There are a lot of fan favorites in the writing categories at this year’s Oscars, but none of them are going to win, say our predictions.
In this year’s writing categories — home of both the Adapted and Original Screenplay awards — there are a number of films and writers that have captured the love of fans across the Internet. The Original Screenplay category has some of the most mainstream favorites, including Greta Gerwig, Jordan Peele, and The Big Sick team Kumail Nanjiani and Emily V. Gordon. The Adapted Screenplay category includes Logan, perhaps one of the great superhero/comic-based movies of all-time.
Here’s the thing: none of those favorites are going to win.
Are you ready to watch Aaron Sorkin sneak in and steal an Oscar this year? Get ready for it, because that’s what our experts say is about to happen.
Best Adapted Screenplay
Rob Hunter: It may seem trite, but being nominated for an Oscar is an undeniably immense accomplishment, and sometimes that’s already more than a film/filmmaker can hope for. To that end, both The Disaster Artist (written by Scott Neustadter and Michael H. Weber) and Logan (written by James Mangold, Scott Frank, and Michael Green) should be very proud of themselves. Both are good films — the latter’s even pretty great — but neither exude the weight required. By contrast, Mudbound (written by Virgil Williams and Dee Rees) is beautifully burdened by its heaviness, and James Ivory’s Call Me By Your Name captures integral themes and feelings with epic grace. Either of these two might take the prize, and it would be well-deserved, but the award will instead land in Aaron Sorkin’s lap for Molly’s Game. The film’s a bit too overstuffed, but Sorkin’s dialogue weaves a verbal magic that odds are will net him a second Oscar after 2011’s The Social Network.

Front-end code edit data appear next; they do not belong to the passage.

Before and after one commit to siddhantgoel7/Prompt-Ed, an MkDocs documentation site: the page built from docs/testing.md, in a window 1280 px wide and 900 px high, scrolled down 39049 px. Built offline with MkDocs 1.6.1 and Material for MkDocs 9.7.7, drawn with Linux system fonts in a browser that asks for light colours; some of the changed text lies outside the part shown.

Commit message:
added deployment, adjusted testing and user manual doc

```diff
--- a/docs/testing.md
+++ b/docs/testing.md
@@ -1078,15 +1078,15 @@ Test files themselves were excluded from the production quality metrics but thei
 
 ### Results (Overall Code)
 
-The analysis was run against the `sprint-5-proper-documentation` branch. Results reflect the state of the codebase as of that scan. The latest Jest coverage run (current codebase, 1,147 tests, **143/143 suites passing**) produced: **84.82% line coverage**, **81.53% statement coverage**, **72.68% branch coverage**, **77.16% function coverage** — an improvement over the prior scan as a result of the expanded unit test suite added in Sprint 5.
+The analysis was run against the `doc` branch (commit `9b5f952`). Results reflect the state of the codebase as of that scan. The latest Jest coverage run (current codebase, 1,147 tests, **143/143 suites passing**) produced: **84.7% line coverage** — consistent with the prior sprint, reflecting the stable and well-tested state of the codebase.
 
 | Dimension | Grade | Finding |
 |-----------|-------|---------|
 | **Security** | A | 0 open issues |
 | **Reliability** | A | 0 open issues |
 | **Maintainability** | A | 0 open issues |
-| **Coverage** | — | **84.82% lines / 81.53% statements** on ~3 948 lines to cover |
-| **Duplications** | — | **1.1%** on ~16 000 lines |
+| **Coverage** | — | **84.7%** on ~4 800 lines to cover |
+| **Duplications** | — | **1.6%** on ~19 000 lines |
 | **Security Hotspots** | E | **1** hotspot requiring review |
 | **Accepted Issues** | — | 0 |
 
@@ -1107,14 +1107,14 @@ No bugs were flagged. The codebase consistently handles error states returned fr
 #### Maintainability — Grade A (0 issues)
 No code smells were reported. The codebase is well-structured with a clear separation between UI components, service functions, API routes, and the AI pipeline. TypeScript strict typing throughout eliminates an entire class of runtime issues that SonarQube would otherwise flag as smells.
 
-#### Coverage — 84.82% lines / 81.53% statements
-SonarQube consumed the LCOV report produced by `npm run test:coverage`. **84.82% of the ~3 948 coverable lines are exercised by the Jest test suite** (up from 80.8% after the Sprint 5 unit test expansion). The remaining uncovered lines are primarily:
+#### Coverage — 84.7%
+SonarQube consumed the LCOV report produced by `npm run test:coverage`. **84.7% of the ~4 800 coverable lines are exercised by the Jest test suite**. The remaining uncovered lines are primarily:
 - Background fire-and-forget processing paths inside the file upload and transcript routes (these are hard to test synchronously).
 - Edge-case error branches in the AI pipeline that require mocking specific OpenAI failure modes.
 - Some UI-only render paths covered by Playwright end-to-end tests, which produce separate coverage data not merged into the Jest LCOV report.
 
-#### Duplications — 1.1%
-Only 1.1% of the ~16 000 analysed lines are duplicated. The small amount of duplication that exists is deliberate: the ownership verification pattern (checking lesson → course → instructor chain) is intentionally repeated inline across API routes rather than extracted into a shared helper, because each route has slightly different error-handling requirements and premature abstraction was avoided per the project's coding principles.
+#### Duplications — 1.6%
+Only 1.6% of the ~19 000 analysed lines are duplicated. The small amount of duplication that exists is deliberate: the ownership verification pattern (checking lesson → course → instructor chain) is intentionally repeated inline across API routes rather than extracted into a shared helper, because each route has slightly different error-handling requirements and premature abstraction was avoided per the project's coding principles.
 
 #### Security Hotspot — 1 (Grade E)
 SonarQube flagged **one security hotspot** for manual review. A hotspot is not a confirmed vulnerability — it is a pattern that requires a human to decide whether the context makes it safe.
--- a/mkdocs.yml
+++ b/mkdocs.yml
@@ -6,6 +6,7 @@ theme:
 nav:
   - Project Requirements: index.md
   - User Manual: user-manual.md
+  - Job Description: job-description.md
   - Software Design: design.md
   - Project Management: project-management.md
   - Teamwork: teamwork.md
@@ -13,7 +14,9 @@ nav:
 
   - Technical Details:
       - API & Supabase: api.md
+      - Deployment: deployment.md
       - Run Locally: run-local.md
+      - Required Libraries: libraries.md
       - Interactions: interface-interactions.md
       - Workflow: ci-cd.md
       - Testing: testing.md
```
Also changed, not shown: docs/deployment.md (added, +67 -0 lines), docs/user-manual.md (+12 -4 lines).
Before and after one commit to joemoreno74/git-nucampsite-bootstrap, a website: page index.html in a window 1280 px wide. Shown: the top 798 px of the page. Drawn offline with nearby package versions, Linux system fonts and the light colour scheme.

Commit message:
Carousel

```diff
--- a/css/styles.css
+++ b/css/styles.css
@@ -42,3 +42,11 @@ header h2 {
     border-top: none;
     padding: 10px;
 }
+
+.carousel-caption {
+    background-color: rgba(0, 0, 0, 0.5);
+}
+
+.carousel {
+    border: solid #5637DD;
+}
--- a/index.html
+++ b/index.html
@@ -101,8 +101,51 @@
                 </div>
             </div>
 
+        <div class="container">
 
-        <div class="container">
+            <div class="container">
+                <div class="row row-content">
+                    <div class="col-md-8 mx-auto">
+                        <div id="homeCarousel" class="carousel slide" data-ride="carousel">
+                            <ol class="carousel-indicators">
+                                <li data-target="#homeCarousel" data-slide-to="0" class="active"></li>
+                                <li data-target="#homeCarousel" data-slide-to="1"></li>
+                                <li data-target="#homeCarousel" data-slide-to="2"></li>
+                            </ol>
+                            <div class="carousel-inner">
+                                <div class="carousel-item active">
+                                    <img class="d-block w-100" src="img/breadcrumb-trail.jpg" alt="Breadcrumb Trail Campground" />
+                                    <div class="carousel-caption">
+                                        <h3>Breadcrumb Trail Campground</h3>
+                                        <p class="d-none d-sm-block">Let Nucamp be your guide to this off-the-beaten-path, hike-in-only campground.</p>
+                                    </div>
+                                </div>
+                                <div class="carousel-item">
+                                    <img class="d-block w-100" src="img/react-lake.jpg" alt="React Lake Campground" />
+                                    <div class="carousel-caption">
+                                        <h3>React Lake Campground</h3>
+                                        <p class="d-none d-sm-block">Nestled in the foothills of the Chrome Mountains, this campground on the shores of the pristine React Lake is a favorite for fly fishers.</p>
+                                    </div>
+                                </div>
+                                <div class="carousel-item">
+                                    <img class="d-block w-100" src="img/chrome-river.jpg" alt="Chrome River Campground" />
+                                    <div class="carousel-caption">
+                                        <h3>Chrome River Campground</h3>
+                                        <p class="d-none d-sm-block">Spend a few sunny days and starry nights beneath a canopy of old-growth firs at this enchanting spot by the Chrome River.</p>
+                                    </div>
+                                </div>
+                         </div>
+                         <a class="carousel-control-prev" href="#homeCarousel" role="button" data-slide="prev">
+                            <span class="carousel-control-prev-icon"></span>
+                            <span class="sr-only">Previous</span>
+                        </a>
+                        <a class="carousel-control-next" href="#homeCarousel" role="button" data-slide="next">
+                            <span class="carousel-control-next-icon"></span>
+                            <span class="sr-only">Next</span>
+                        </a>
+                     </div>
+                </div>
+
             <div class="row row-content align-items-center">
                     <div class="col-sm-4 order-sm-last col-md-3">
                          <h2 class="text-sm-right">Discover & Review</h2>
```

Who should win: Call Me By Your Name
Who will win: Molly’s Game
Best Original Screenplay
Rob Hunter: Four of this year’s nominees are also Best Picture contenders, and that leaves The Big Sick (written by Emily V. Gordon and Kumail Nanjiani) as the odd duck out. It’s well-loved, but it seems far removed from the conversation. The Shape of Water is set to have a big night, but hopefully, a win for its wonky and rushed screenplay (written by Guillermo del Toro and Vanessa Taylor) isn’t part of the wave. The same goes for Martin McDonagh’s Three Billboards Outside Ebbing, Missouri which, for all of its strengths (mostly focused in the area of acting) has one hell of a sloppy and ugly script. The last two nominees are the category’s strongest with both Greta Gerwig’s Lady Bird and Jordan Peele’s Get Out telling fresh stories well. The latter is ultimately the more layered and involved of the two, though, which is more than enough to earn it the prize it will most likely lose.
Who should win: Get Out
Who will win: Three Billboards Outside Ebbing, Missouri